> **Given data**

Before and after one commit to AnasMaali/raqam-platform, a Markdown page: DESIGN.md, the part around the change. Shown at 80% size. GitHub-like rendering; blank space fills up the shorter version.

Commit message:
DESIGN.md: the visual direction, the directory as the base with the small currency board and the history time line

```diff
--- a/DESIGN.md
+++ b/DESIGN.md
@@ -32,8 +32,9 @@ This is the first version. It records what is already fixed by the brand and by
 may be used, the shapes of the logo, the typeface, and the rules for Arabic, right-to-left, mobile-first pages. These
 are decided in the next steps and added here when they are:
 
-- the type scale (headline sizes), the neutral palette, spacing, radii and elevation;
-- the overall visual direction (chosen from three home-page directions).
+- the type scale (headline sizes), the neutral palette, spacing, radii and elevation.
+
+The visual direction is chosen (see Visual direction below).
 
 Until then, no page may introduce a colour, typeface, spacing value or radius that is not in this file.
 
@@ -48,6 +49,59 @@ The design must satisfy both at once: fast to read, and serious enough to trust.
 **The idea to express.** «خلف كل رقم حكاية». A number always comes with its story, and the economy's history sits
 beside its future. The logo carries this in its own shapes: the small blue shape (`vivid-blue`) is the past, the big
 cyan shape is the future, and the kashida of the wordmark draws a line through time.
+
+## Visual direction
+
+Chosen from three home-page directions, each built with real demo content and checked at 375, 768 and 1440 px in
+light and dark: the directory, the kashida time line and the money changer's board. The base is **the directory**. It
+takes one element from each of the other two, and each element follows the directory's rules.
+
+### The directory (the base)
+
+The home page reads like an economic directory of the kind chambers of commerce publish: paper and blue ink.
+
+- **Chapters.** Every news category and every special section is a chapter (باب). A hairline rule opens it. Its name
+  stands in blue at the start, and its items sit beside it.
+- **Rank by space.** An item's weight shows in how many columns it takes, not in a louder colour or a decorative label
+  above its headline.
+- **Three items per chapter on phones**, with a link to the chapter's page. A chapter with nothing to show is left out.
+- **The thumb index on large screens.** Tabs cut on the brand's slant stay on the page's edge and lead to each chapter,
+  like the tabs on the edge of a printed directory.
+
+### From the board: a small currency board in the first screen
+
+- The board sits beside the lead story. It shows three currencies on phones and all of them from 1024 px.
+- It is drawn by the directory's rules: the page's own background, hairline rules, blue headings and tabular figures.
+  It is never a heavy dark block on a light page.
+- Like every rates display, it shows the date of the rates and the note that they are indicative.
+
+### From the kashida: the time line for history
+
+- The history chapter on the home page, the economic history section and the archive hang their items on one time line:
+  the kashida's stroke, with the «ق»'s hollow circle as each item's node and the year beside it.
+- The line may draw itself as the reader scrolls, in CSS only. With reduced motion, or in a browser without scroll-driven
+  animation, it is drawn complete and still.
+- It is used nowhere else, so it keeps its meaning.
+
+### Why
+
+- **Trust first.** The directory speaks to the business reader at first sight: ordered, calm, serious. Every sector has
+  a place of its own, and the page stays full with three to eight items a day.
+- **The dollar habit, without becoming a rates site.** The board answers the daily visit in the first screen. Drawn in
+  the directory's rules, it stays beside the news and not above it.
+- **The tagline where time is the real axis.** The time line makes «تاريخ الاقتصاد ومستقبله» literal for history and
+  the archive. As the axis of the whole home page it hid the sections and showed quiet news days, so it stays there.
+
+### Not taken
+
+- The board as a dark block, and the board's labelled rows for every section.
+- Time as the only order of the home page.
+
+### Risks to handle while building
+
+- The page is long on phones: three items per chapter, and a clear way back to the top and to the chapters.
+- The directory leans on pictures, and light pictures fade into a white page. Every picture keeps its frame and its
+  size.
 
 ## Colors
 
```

> **What you are asked to do**
Scan the records for the string "board" and report each line where it occurs.

> **Finished task**
DESIGN.md: the visual direction, the directory as the base with the small currency board and the history time line
+light and dark: the directory, the kashida time line and the money changer's board. The base is **the directory**. It
+### From the board: a small currency board in the first screen
+- The board sits beside the lead story. It shows three currencies on phones and all of them from 1024 px.
+- **The dollar habit, without becoming a rates site.** The board answers the daily visit in the first screen. Drawn in
+- The board as a dark block, and the board's labelled rows for every section.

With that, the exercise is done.